This isn’t only the case for Dublin. Irish people traditionally remove their hats at bars. It is considered rude not to remove your hat upon entering a pub, so don’t be surprised if you are asked to do so.

3. Taking yourself too seriously

People laughing

In Dublin and in other parts of Ireland, it is common for people to gently poke fun at you, but they’re doing it in a playful way and as a sign of camaraderie. The term for this is known as “slagging” and it is common, so being bitter about it will only make you come off as cold and uninviting.

4. Making a backwards peace sign with your palm facing inward

V sign

In Dublin, making a peace sign with your palm facing inward (or a V sign), is equivalent to using the middle finger in the US.

5. Ordering an Irish Car Bomb

Irish car bombs

Besides the fact that the Irish Car Bomb is actually an American cocktail — it’s only called Irish thanks to the use of Guinness, Baileys Irish Cream, and Jameson Irish Whiskey — ordering it can actually show insensitivity to the country’s history. Car bombs reference a tough time in Ireland, when a car bomb planted by the Irish Republican Army exploded in a suburban shopping district in 1989.

6. Ordering a light beer

If you’re in the land of Guinness and you order a light beer, chances are you’ll be frowned upon for making a bad choice. It’s not that lighter beers aren’t great, but remember that you’re in a country that takes pride in its renowned dark beer blend.

7. Grabbing your Guinness before the bartender is finished pouring

Guinness pour

Speaking of Guinness, there is a traditional two-step pouring process to the beer which some tourists might not realise. The “perfect pour” is considered a tradition in Ireland and consists of two pours — the first lets the Guinness settle and the second pour tops it off. So, don’t jump the gun and go for your cup too quickly.

8. Asking to open a tab at a bar

While bartenders can open a tab at a bar, they’d rather not as it’s not a common occurrence in Dublin. Typically, people will pay for each drink instead.

9. Calling an Irish person British

While and Ireland and Britain have good relations today, calling an Irish person British becomes offensive when considering the long-standing history of British occupation Ireland faced for hundreds of years.

10. Not attempting to make any small talk during business meetings

Businessmen airport

Alittle bit of small talkduring business meetings, especially during introductions and breaks, isnormal in Ireland. Talking about your families and personal life can actually make you come off as more personable.

11. Wearing novelty Irish souvenirs

While buying Irish souvenirs in Dublin is one thing, wearing them around the city is another. The only time where it doesn’t come off as tacky is on St. Patrick’s Day. That being said, if you find yourself going to a sporting event, wearing green will be much appreciated.

12. Getting off a bus without thanking the driver

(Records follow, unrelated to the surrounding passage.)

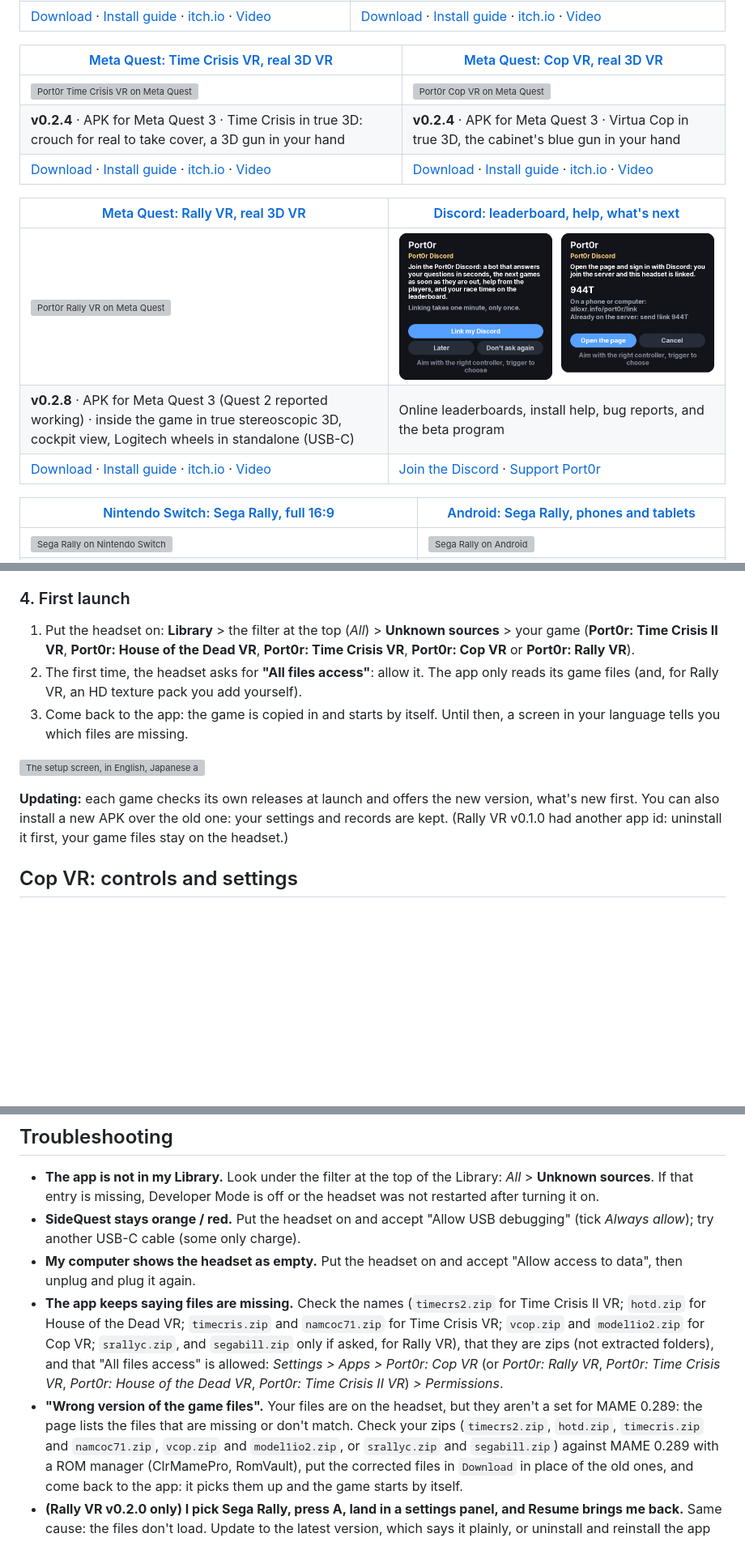
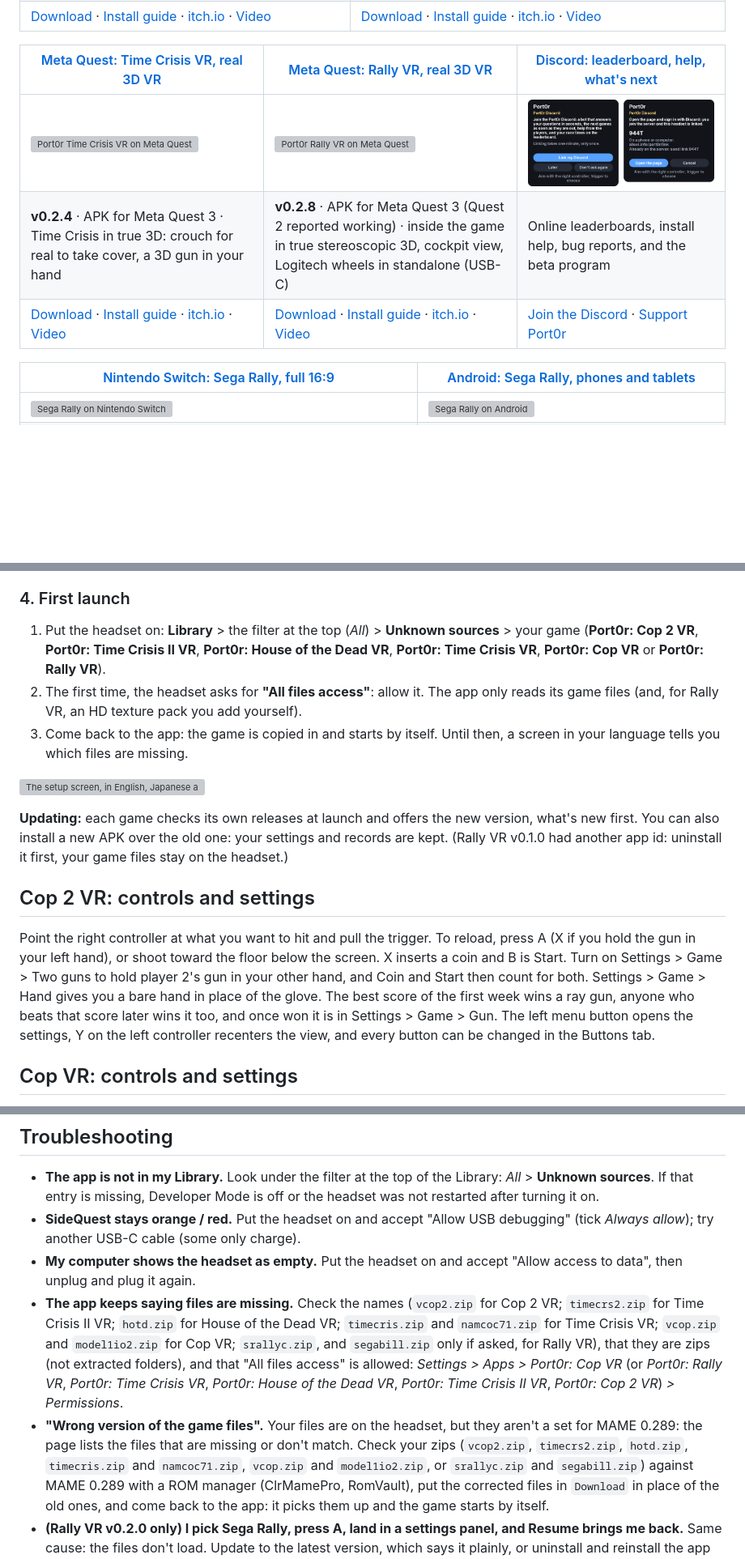
Before and after one commit to jacquesdupontd/port0r, a Markdown page: README.md, 3 parts joined by grey strips. Shown at 81% size. Rendered like a GitHub page; blank space fills up the shorter version; grey boxes are pictures that could not be loaded.

```diff
--- a/README.md
+++ b/README.md
@@ -68,17 +75,11 @@
 | **v0.1.3** · APK for Meta Quest 3 · Time Crisis II in true 3D: the soldiers come right at you, take cover for real | **v0.1.3** · APK for Meta Quest 3 · The House of the Dead in true 3D: the zombies walk right up to you, a 3D gun in your hand |
 | [Download](https://github.com/jacquesdupontd/port0r/releases/tag/timecrs2-v0.1.3) · [Install guide](#install-port0r-time-crisis-ii-vr) · [itch.io](https://port0r.itch.io/time-crisis-ii-vr) · [Video](https://youtu.be/_7ZEGjgzLc4) | [Download](https://github.com/jacquesdupontd/port0r/releases/tag/hotd-v0.1.3) · [Install guide](#install-port0r-house-of-the-dead-vr) · [itch.io](https://port0r.itch.io/house-of-the-dead-vr) · [Video](https://youtu.be/JEYKmI-9PBE) |
 
-| [Meta Quest: Time Crisis VR, real 3D VR](#install-port0r-time-crisis-vr) | [Meta Quest: Cop VR, real 3D VR](#install-port0r-cop-vr) |
-| --- | --- |
-| [![Port0r Time Crisis VR on Meta Quest](https://img.youtube.com/vi/F7Ig3bwq7K8/maxresdefault.jpg)](#install-port0r-time-crisis-vr) | [![Port0r Cop VR on Meta Quest](https://img.youtube.com/vi/1qCQorbbdPc/maxresdefault.jpg)](#install-port0r-cop-vr) |
-| **v0.2.4** · APK for Meta Quest 3 · Time Crisis in true 3D: crouch for real to take cover, a 3D gun in your hand | **v0.2.4** · APK for Meta Quest 3 · Virtua Cop in true 3D, the cabinet's blue gun in your hand |
-| [Download](https://github.com/jacquesdupontd/port0r/releases/tag/timecris-v0.2.4) · [Install guide](#install-port0r-time-crisis-vr) · [itch.io](https://port0r.itch.io/time-crisis-vr) · [Video](https://youtu.be/F7Ig3bwq7K8) | [Download](https://github.com/jacquesdupontd/port0r/releases/tag/vcop-v0.2.4) · [Install guide](#install-port0r-cop-vr) · [itch.io](https://port0r.itch.io/cop-vr) · [Video](https://youtu.be/1qCQorbbdPc) |
-
-| [Meta Quest: Rally VR, real 3D VR](#install-port0r-rally-vr) | [Discord: leaderboard, help, what's next](https://discord.gg/XMk7GgapuN) |
-| --- | --- |
-| [![Port0r Rally VR on Meta Quest](https://img.youtube.com/vi/FqwEK0hJ_Yc/maxresdefault.jpg)](#install-port0r-rally-vr) | [![The Port0r Discord](assets/discord-card.png)](https://discord.gg/XMk7GgapuN) |
-| **v0.2.8** · APK for Meta Quest 3 (Quest 2 reported working) · inside the game in true stereoscopic 3D, cockpit view, Logitech wheels in standalone (USB-C) | Online leaderboards, install help, bug reports, and the beta program |
-| [Download](https://github.com/jacquesdupontd/port0r/releases/tag/v0.2.8) · [Install guide](#install-port0r-rally-vr) · [itch.io](https://port0r.itch.io/rally-vr) · [Video](https://www.youtube.com/watch?v=FqwEK0hJ_Yc) | [Join the Discord](https://discord.gg/XMk7GgapuN) · [Support Port0r](https://github.com/sponsors/jacquesdupontd) |
+| [Meta Quest: Time Crisis VR, real 3D VR](#install-port0r-time-crisis-vr) | [Meta Quest: Rally VR, real 3D VR](#install-port0r-rally-vr) | [Discord: leaderboard, help, what's next](https://discord.gg/XMk7GgapuN) |
+| --- | --- | --- |
+| [![Port0r Time Crisis VR on Meta Quest](https://img.youtube.com/vi/F7Ig3bwq7K8/maxresdefault.jpg)](#install-port0r-time-crisis-vr) | [![Port0r Rally VR on Meta Quest](https://img.youtube.com/vi/FqwEK0hJ_Yc/maxresdefault.jpg)](#install-port0r-rally-vr) | [![The Port0r Discord](assets/discord-card.png)](https://discord.gg/XMk7GgapuN) |
+| **v0.2.4** · APK for Meta Quest 3 · Time Crisis in true 3D: crouch for real to take cover, a 3D gun in your hand | **v0.2.8** · APK for Meta Quest 3 (Quest 2 reported working) · inside the game in true stereoscopic 3D, cockpit view, Logitech wheels in standalone (USB-C) | Online leaderboards, install help, bug reports, and the beta program |
+| [Download](https://github.com/jacquesdupontd/port0r/releases/tag/timecris-v0.2.4) · [Install guide](#install-port0r-time-crisis-vr) · [itch.io](https://port0r.itch.io/time-crisis-vr) · [Video](https://youtu.be/F7Ig3bwq7K8) | [Download](https://github.com/jacquesdupontd/port0r/releases/tag/v0.2.8) · [Install guide](#install-port0r-rally-vr) · [itch.io](https://port0r.itch.io/rally-vr) · [Video](https://www.youtube.com/watch?v=FqwEK0hJ_Yc) | [Join the Discord](https://discord.gg/XMk7GgapuN) · [Support Port0r](https://github.com/sponsors/jacquesdupontd) |
 
 | [Nintendo Switch: Sega Rally, full 16:9](SWITCH.md) | [Android: Sega Rally, phones and tablets](ANDROID.md) |
 | --- | --- |
@@ -426,7 +434,7 @@ are not case sensitive. A corrected file put in any folder replaces the old copy
 
 ### 4. First launch
 
-1. Put the headset on: **Library** > the filter at the top (*All*) > **Unknown sources** > your game (**Port0r: Time Crisis II VR**,
+1. Put the headset on: **Library** > the filter at the top (*All*) > **Unknown sources** > your game (**Port0r: Cop 2 VR**, **Port0r: Time Crisis II VR**,
    **Port0r: House of the Dead VR**, **Port0r: Time Crisis VR**, **Port0r: Cop VR** or **Port0r: Rally VR**).
 2. The first time, the headset asks for **"All files access"**: allow it. The app only reads its game files (and, for
    Rally VR, an HD texture pack you add yourself).
@@ -438,6 +446,17 @@ are not case sensitive. A corrected file put in any folder replaces the old copy
 **Updating:** each game checks its own releases at launch and offers the new version, what's new first. You can also
 install a new APK over the old one: your settings and records are kept. (Rally VR v0.1.0 had another app id: uninstall it
 first, your game files stay on the headset.)
+
+<a id="cop-2-vr-controls"></a>
+
+## Cop 2 VR: controls and settings
+
+Point the right controller at what you want to hit and pull the trigger. To reload, press A (X if you hold the gun in your
+left hand), or shoot toward the floor below the screen. X inserts a coin and B is Start. Turn on Settings > Game > Two guns
+to hold player 2's gun in your other hand, and Coin and Start then count for both. Settings > Game > Hand gives you a bare
+hand in place of the glove. The best score of the first week wins a ray gun, anyone who beats that score later wins it too,
+and once won it is in Settings > Game > Gun. The left menu button opens the settings, Y on the left controller recenters the
+view, and every button can be changed in the Buttons tab.
 
 <a id="cop-vr-controls"></a>
 
@@ -636,11 +655,11 @@ Donations support the engine's development. They are not a purchase of any game.
   another USB-C cable (some only charge).
 - **My computer shows the headset as empty.** Put the headset on and accept "Allow access to data", then unplug and plug
   it again.
-- **The app keeps saying files are missing.** Check the names (`timecrs2.zip` for Time Crisis II VR; `hotd.zip` for House of the Dead VR; `timecris.zip` and `namcoc71.zip` for Time Crisis VR; `vcop.zip` and `model1io2.zip` for Cop VR; `srallyc.zip`,
+- **The app keeps saying files are missing.** Check the names (`vcop2.zip` for Cop 2 VR; `timecrs2.zip` for Time Crisis II VR; `hotd.zip` for House of the Dead VR; `timecris.zip` and `namcoc71.zip` for Time Crisis VR; `vcop.zip` and `model1io2.zip` for Cop VR; `srallyc.zip`,
   and `segabill.zip` only if asked, for Rally VR), that they are zips (not extracted folders), and that "All files
-  access" is allowed: *Settings > Apps > Port0r: Cop VR* (or *Port0r: Rally VR*, *Port0r: Time Crisis VR*, *Port0r: House of the Dead VR*, *Port0r: Time Crisis II VR*) *> Permissions*.
+  access" is allowed: *Settings > Apps > Port0r: Cop VR* (or *Port0r: Rally VR*, *Port0r: Time Crisis VR*, *Port0r: House of the Dead VR*, *Port0r: Time Crisis II VR*, *Port0r: Cop 2 VR*) *> Permissions*.
 - **"Wrong version of the game files".** Your files are on the headset, but they aren't a set for MAME 0.289: the page
-  lists the files that are missing or don't match. Check your zips (`timecrs2.zip`, `hotd.zip`, `timecris.zip` and `namcoc71.zip`, `vcop.zip` and `model1io2.zip`, or `srallyc.zip` and
+  lists the files that are missing or don't match. Check your zips (`vcop2.zip`, `timecrs2.zip`, `hotd.zip`, `timecris.zip` and `namcoc71.zip`, `vcop.zip` and `model1io2.zip`, or `srallyc.zip` and
   `segabill.zip`) against MAME 0.289 with a ROM manager (ClrMamePro, RomVault), put the corrected files in `Download` in
   place of the old ones, and come back to the app: it picks them up and the game starts by itself.
 - **(Rally VR v0.2.0 only) I pick Sega Rally, press A, land in a settings panel, and Resume brings me back.** Same cause: the
```
Also changed, not shown: other parts of README.md (+22 -6 lines), CHANGELOG.md (+10 -0 lines).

It’s common courtesy to thank public bus drivers, but failing to do so in Dublin is looked down upon. In fact, don’t be surprised if you’re on a bus and see each and every individual saying thank you to the driver before leaving.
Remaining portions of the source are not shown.